Happy Days began life as an unsold pilot called New Family in Town. The pilot eventually aired as part of an episode on Love, American Style, an anthology television series. When American Graffiti began skyrocketing at the box office, the ABC network reconsidered their earlier refusal to pick it up and ordered the series.
ABC marketed it as closely as they could to American Graffiti’s style, including using the same typeface on the opening credits, and one of the songs from the soundtrack as the opening theme.
Happy Days centered on the Cunningham family, particularly their son Richie and his friends, including Arthur “Fonzie” Fonzarelli. Fonzie, a relatively minor character in the first two seasons, was emphasized more when the series ramped up the comedy to boost flailing ratings.

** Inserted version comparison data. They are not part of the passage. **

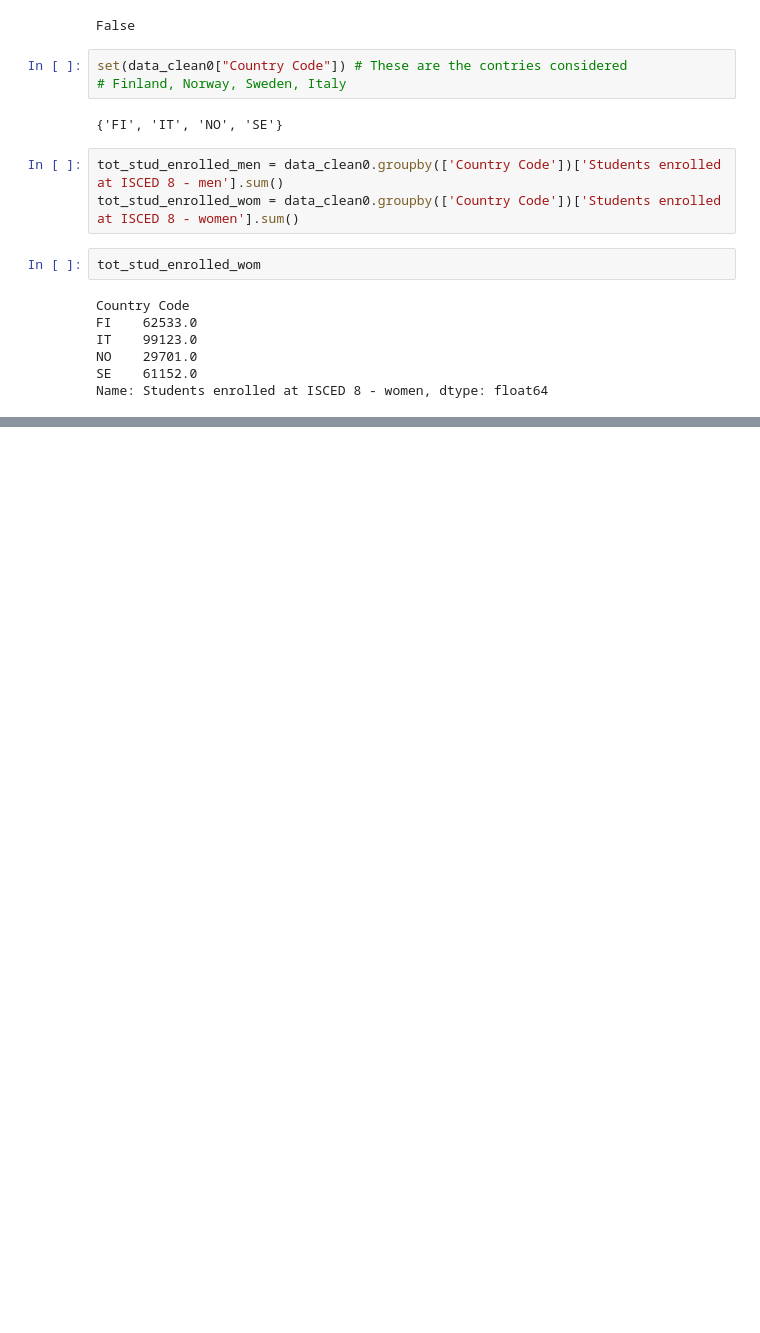
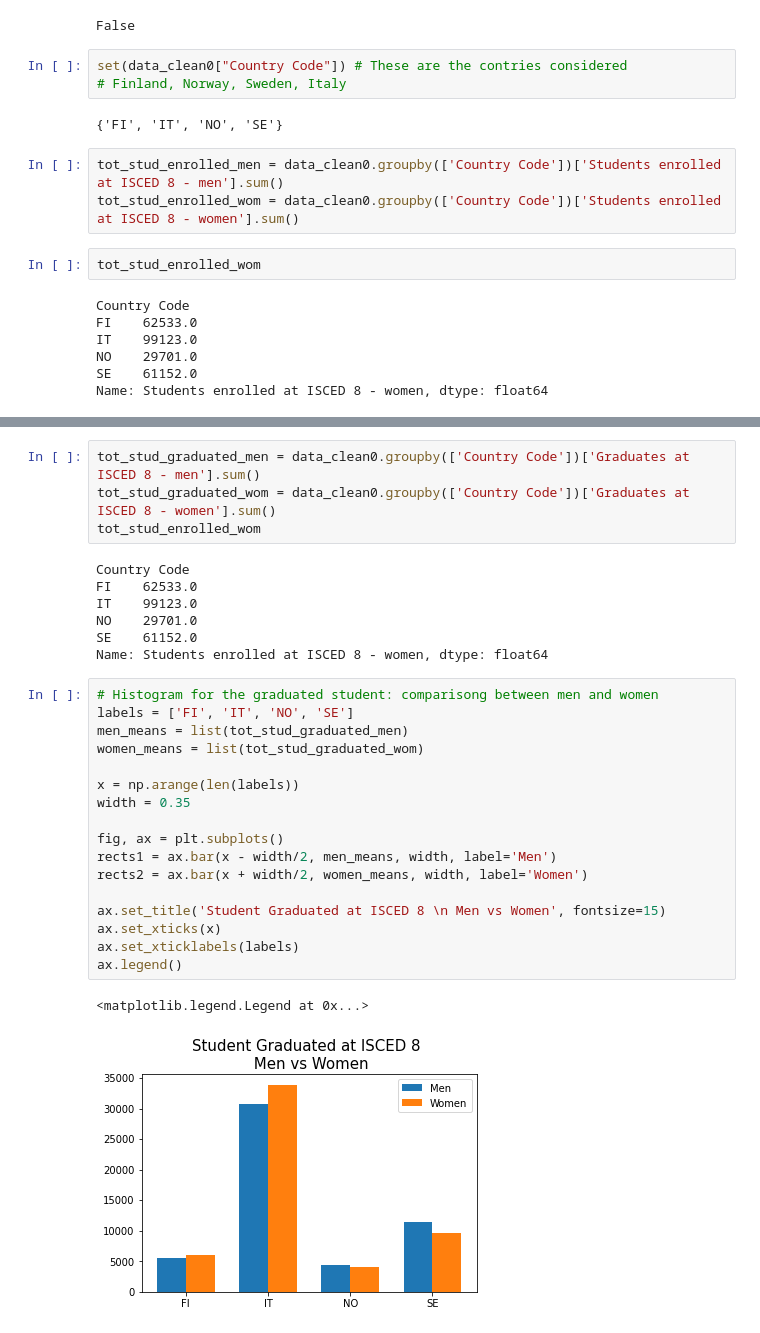
Before and after one commit to robertapassarelli/QME_projectwork, a Jupyter notebook: project_qme.ipynb, the cells around one changed output, grey strips where cells are left out. Saved outputs shown, nothing was run; the diff lists cells and outputs as text; blank space fills up the shorter version.

```diff
--- a/project_qme.ipynb
+++ b/project_qme.ipynb
@@ -98,0 +99,31 @@ ax.legend()
+# %%
+tot_stud_graduated_men = data_clean0.groupby(['Country Code'])['Graduates at ISCED 8 - men'].sum()
+tot_stud_graduated_wom = data_clean0.groupby(['Country Code'])['Graduates at ISCED 8 - women'].sum()
+tot_stud_enrolled_wom
+# %% [output]
+Country Code
+FI    62533.0
+IT    99123.0
+NO    29701.0
+SE    61152.0
+Name: Students enrolled at ISCED 8 - women, dtype: float64
+# %%
+# Histogram for the graduated student: comparisong between men and women
+labels = ['FI', 'IT', 'NO', 'SE']
+men_means = list(tot_stud_graduated_men)
+women_means = list(tot_stud_graduated_wom)
+
+x = np.arange(len(labels))
+width = 0.35
+
+fig, ax = plt.subplots()
+rects1 = ax.bar(x - width/2, men_means, width, label='Men')
+rects2 = ax.bar(x + width/2, women_means, width, label='Women')
+
+ax.set_title('Student Graduated at ISCED 8 \n Men vs Women', fontsize=15)
+ax.set_xticks(x)
+ax.set_xticklabels(labels)
+ax.legend()
+# %% [output]
+<matplotlib.legend.Legend at 0x...>
+[figure, added]
```
Also changed, not shown: parts of 5 cells of this notebook.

Henry Winkler’s portrayal of Fonzie not only made him a major star, but catapulted the show to much higher ratings, including the number one slot for 1976-1977. Several sayings were coined by the show, including the idiom ‘jumping the shark,’ which originated from a season five episode in which Fonzie literally jumped a shark on water skis.
The popularity of the show solidified 1950s nostalgia, and led to a number of spin-offs, including Laverne & Shirley, and the popular sitcom Mork & Mindy, which made Robin Williams a household name.
Baby Boomers loved the 1950s nostalgia and clean, but often adult, humor. And their GenX latchkey off-spring rushed home to catch the shows, which were heavily aired in syndication, driving up the demand for related merchandise.
Happy Days, Or La Vie En Rose?
But was this fad an authentic version of everyday ‘50s Americana? Or was it a combination of rosy retrospection and convenient, clever marketing? In fact, it was a bit of both.
Multiple generations living in the ‘70s were provided with the means to escape from the harsher realities of life for a little while. However, the attempt to live in the past did little to slow down moving forward into the future.